Inquest rules Fil-Am’s death in police hands as ‘accidental’
MARTINEZ, California –An inquest jury on Aug. 20 ruled that Fil-Am Angelo Quinto’s death in the hands of police was accidental, after a medical pathologist testified that Quinto died from “excited delirium.”
Quinto’s family and their lawyers called the ruling “nonsense.”
In December 2020, Quinto family members called Antioch, California police to their family home as the 30-year-old U.S. Navy veteran was having a mental health crisis.
The family claims that responding officers knelt on Quinto’s neck for more than six minutes while he was handcuffed while pinned face down on the floor. Quinto eventually lost consciousness and died three days later in the hospital.
The Contra Costa County’s coroner’s office says Quinto died by “excited delirium,” and the pathologist stood by the controversial ruling.
“That’s a joke and it was so much of a joke that I laughed and walked out,” said Ben Nisenbaum, an attorney for the Quinto family.
The American Medical Association opposes using “excited delirium” as a medical diagnosis and denounces it as sole justification for excessive force by police, NBC Bay Area News reported.
“Excited delirium really was bogus in my point of view. There’s no factual basis to support that,” said Civil Rights Attorney John Burris, who also described the police action as “restrained asphyxiation.”
Burris is representing the Quinto family in a civil lawsuit filed in the U.S. District Court in the Northern District of California against Antioch police. The family is also fighting to reform the Antioch Police Department.

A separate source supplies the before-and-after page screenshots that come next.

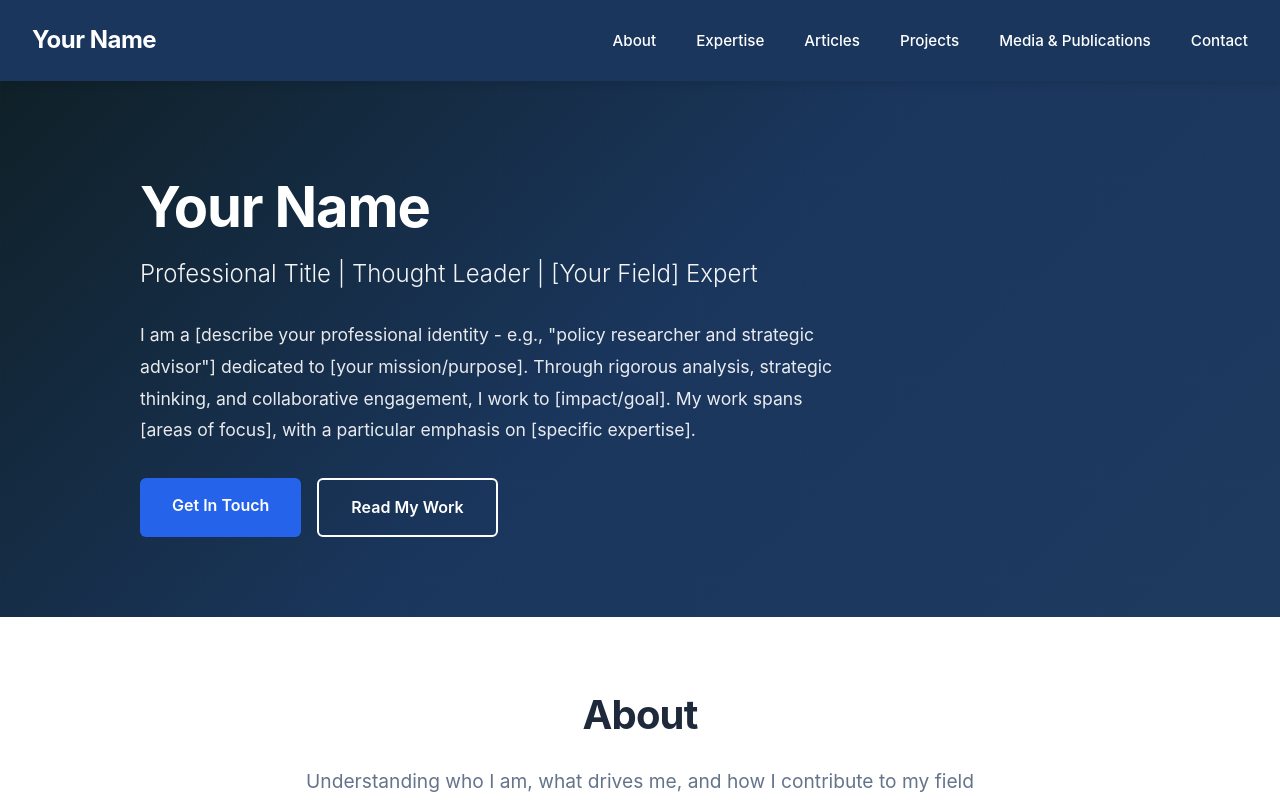
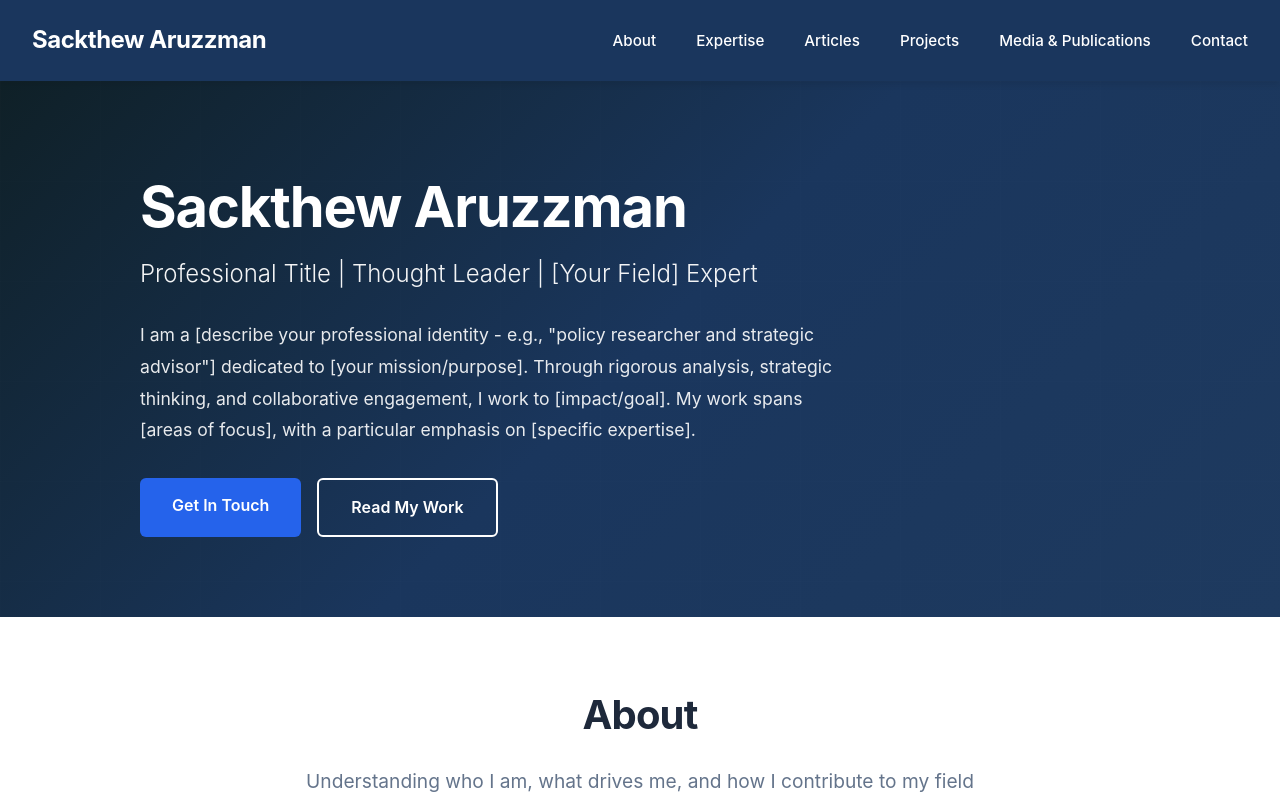
Before and after one commit to MotherOf-Pearl/mattabruuzo, a plain HTML site: page index.html in a window 1280 px wide. Shown: the top 801 px of the page. Drawn offline with Linux system fonts and the light colour scheme.

Commit message:
Update index.html

```diff
--- a/index.html
+++ b/index.html
@@ -4,7 +4,7 @@
     <meta charset="UTF-8">
     <meta name="viewport" content="width=device-width, initial-scale=1.0">
     <meta name="description" content="Professional portfolio showcasing expertise, research, and thought leadership">
-    <title>Your Name | Professional Portfolio & Thought Leadership</title>
+    <title>Sackthew Aruzzman | Professional Portfolio & Thought Leadership</title>
     <style>
         * {
             margin: 0;
@@ -659,7 +659,7 @@
 <body>
     <header>
         <nav>
-            <div class="logo">Your Name</div>
+            <div class="logo">Sackthew Aruzzman</div>
             <ul class="nav-links">
                 <li><a href="#about">About</a></li>
                 <li><a href="#expertise">Expertise</a></li>
@@ -673,7 +673,7 @@
 
     <section class="hero" id="home">
         <div class="hero-content">
-            <h1>Your Name</h1>
+            <h1>Sackthew Aruzzman</h1>
             <div class="hero-subtitle">Professional Title | Thought Leader | [Your Field] Expert</div>
             <div class="hero-description">
                 I am a [describe your professional identity - e.g., "policy researcher and strategic advisor"]
@@ -999,7 +999,7 @@
                 </div>
             </div>
             <div class="footer-bottom">
-                <p>© 2024 Your Name. All rights reserved.</p>
+                <p>© 2024 Sackthew Aruzzman. All rights reserved.</p>
             </div>
         </div>
     </footer>
```
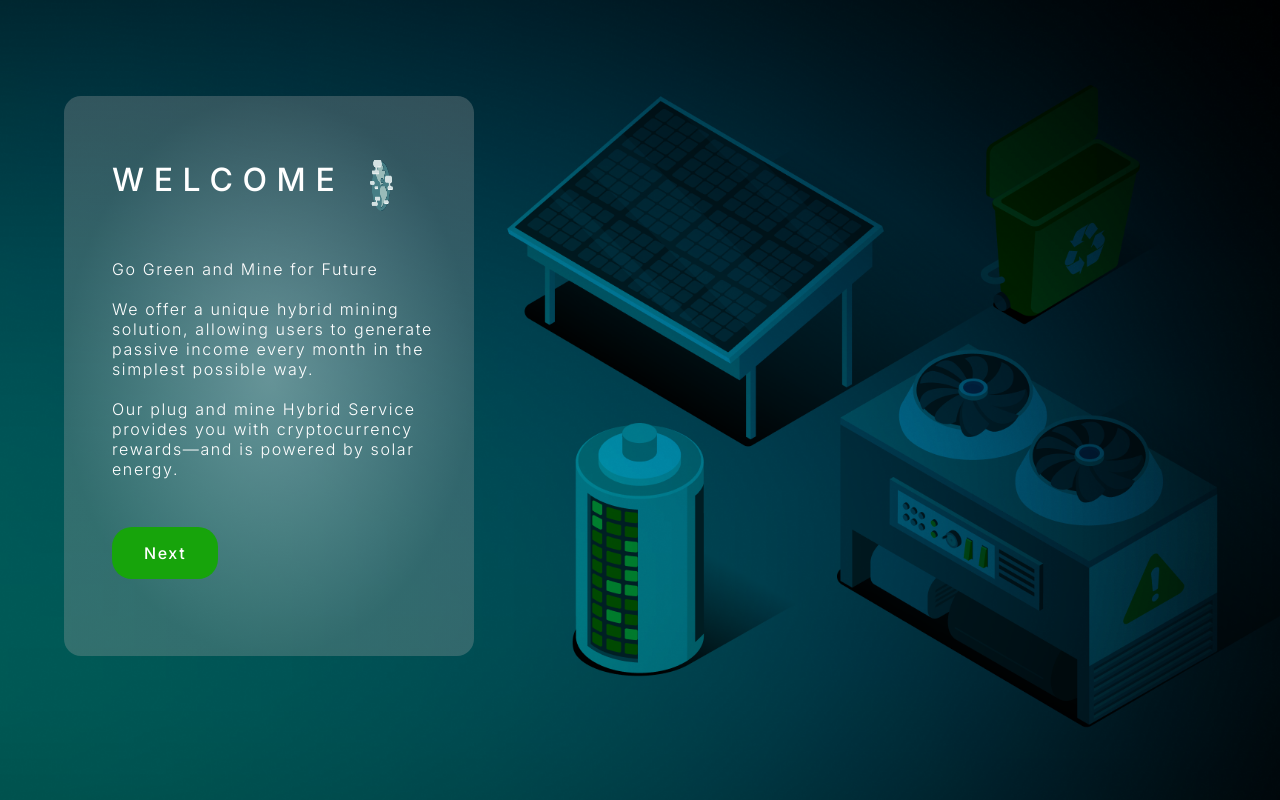
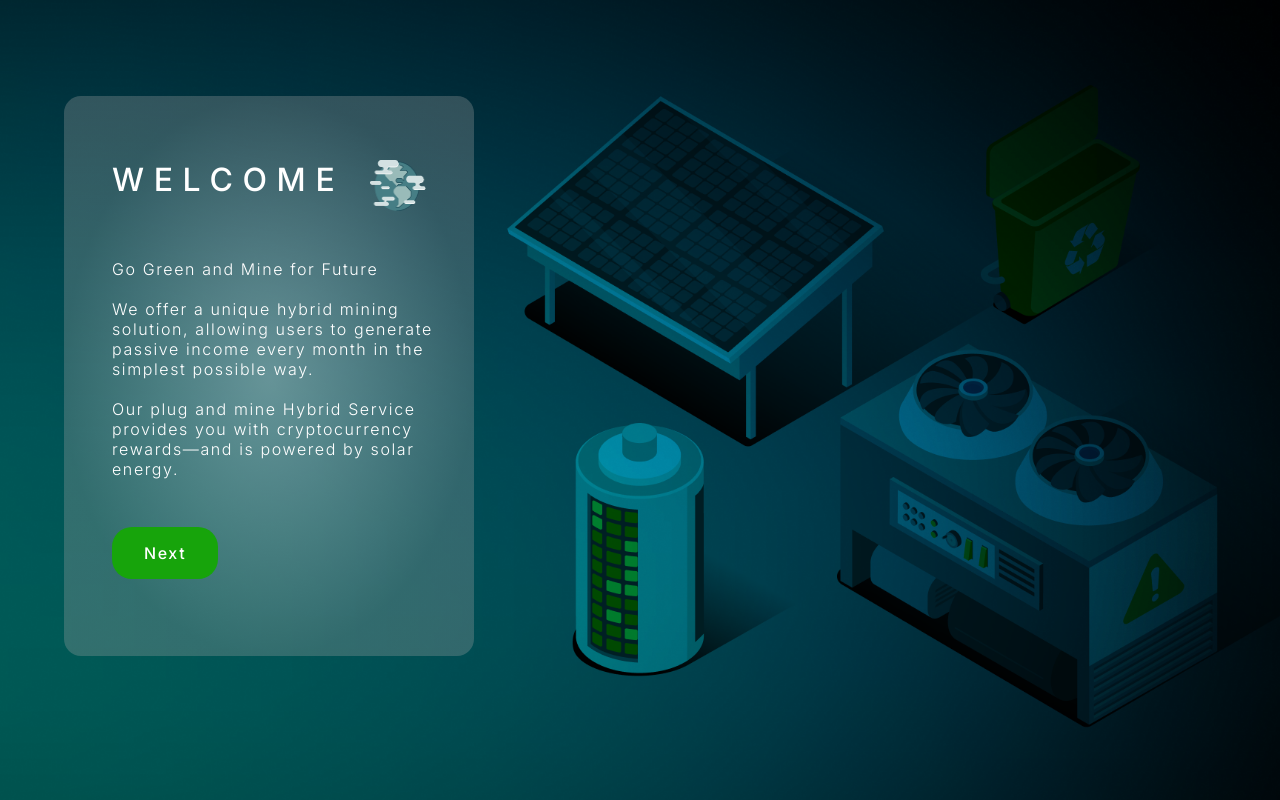
Before and after one commit to youblockio/dashboard-alpha, a React (Create React App) app: page / in a window 1280 px wide. Built offline with nearby package versions, Linux system fonts and the light colour scheme; no server answers; what @rainbow-me/rainbowkit, wagmi would draw is missing.

Commit message:
fixed icon size

```diff
--- a/src/style/OnboardingScreen.css
+++ b/src/style/OnboardingScreen.css
@@ -8,7 +8,7 @@
   }
   .masternatureblue-globe-icon {
     position: relative;
-    width: 61.48px;
+    width: 30%;
     height: 51px;
     flex-shrink: 0;
     padding-right: 3vw;
@@ -55,12 +55,7 @@
     align-items: flex-start;
     justify-content: flex-start;
   }
-  .ellipse-icon1 {
-    position: relative;
-    width: 60%;
-    height: 60%;
-    flex-shrink: 0;
-  }
+
   .frame-div4 {
     flex-direction: row;
     align-items: flex-start;
```
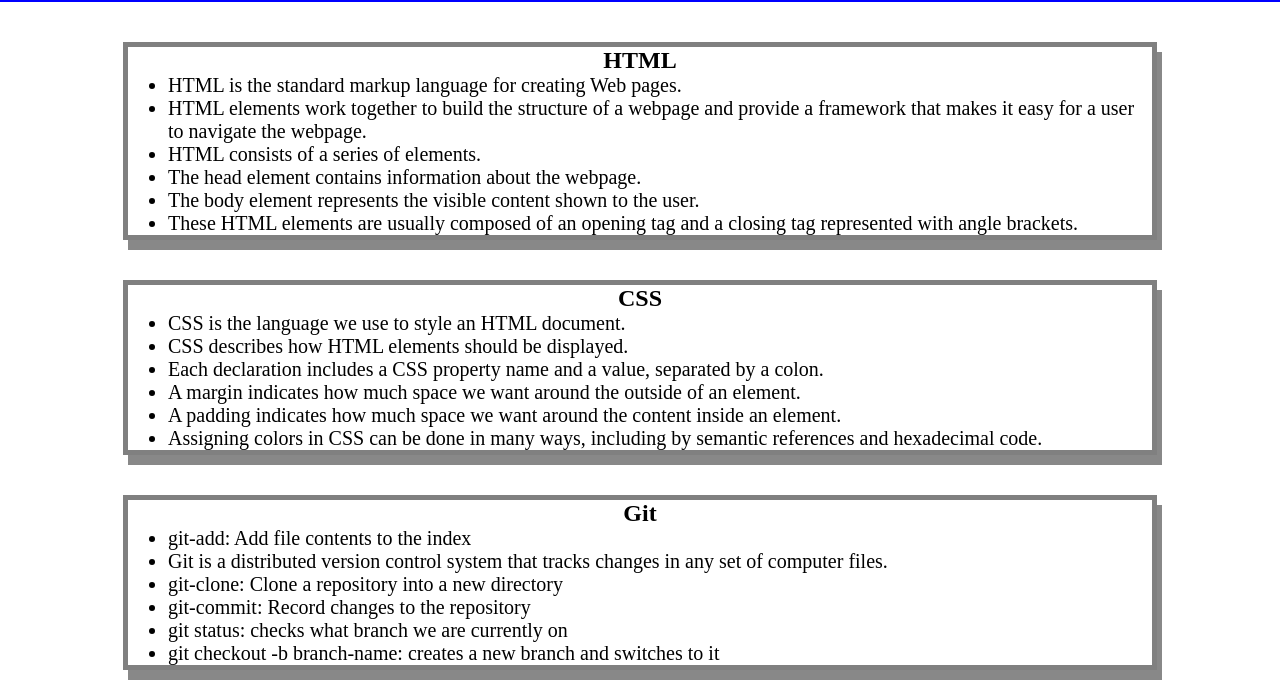
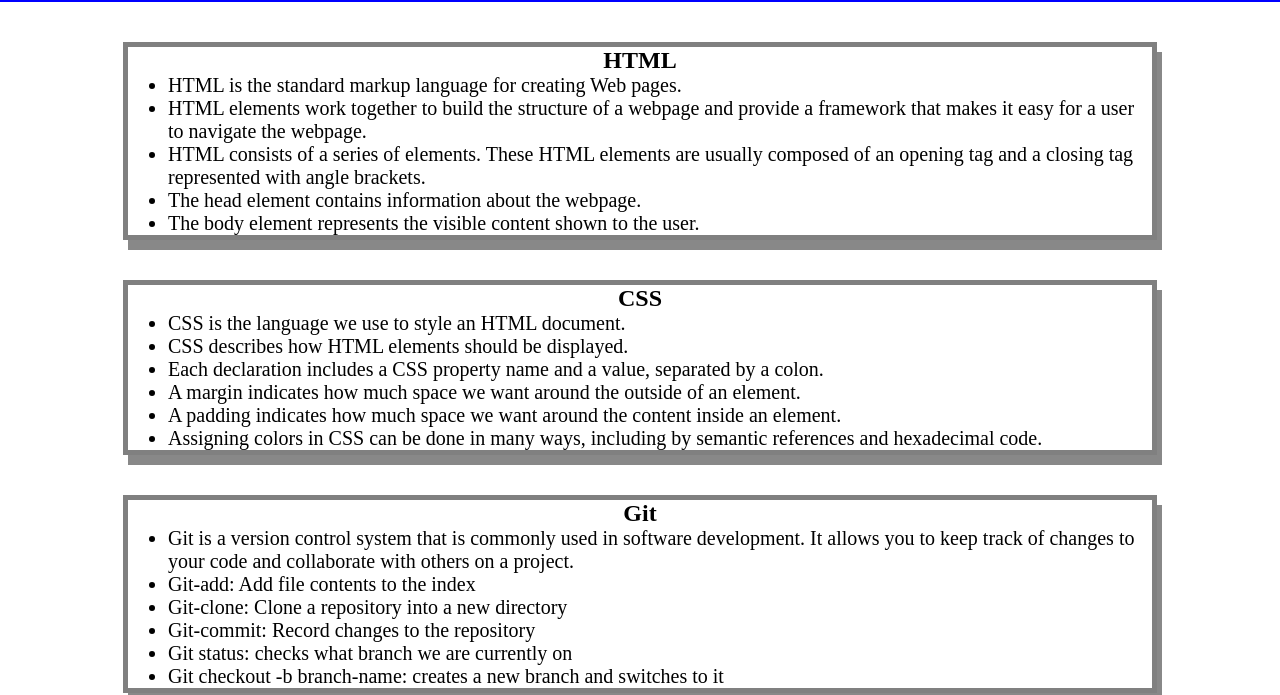
Before and after one commit to AshtonJ7/prework-study-guide, a plain HTML site: page index.html in a window 1280 px wide. Shown: the part 118-813 px from the top of the page. Drawn offline with Linux system fonts and the light colour scheme.

Commit message:
“updated-project-README”

```diff
--- a/index.html
+++ b/index.html
@@ -20,10 +20,9 @@
         <ul>
           <li>HTML is the standard markup language for creating Web pages.</li>
           <li>HTML elements work together to build the structure of a webpage and provide a framework that makes it easy for a user to navigate the webpage.</li>
-          <li>HTML consists of a series of elements.</li>
+          <li>HTML consists of a series of elements. These HTML elements are usually composed of an opening tag and a closing tag represented with angle brackets.</li>
           <li>The head element contains information about the webpage.</li>
           <li>The body element represents the visible content shown to the user.</li>
-          <li>These HTML elements are usually composed of an opening tag and a closing tag represented with angle brackets.</li>
         </ul>
       </section>
 
@@ -42,12 +41,12 @@
       <section class="card" id="git-section">
         <h2>Git</h2>
         <ul>
-          <li>git-add: Add file contents to the index</li>
-          <li>Git is a distributed version control system that tracks changes in any set of computer files.</li>
-          <li>git-clone: Clone a repository into a new directory</li>
-          <li>git-commit: Record changes to the repository</li>
-          <li>git status: checks what branch we are currently on</li>
-          <li>git checkout -b branch-name: creates a new branch and switches to it</li>
+          <li>Git is a version control system that is commonly used in software development. It allows you to keep track of changes to your code and collaborate with others on a project.</li>
+          <li>Git-add: Add file contents to the index</li>
+          <li>Git-clone: Clone a repository into a new directory</li>
+          <li>Git-commit: Record changes to the repository</li>
+          <li>Git status: checks what branch we are currently on</li>
+          <li>Git checkout -b branch-name: creates a new branch and switches to it</li>
         </ul>
 
       </section>
```
Also changed, not shown: 1 other file.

Quinto’s mother and sister are upset that they weren’t called to the stand to testify at the inquest. His stepfather, Robert Collins, said they now hope to find some kind of justice in the civil suit trial over his stepson’s death.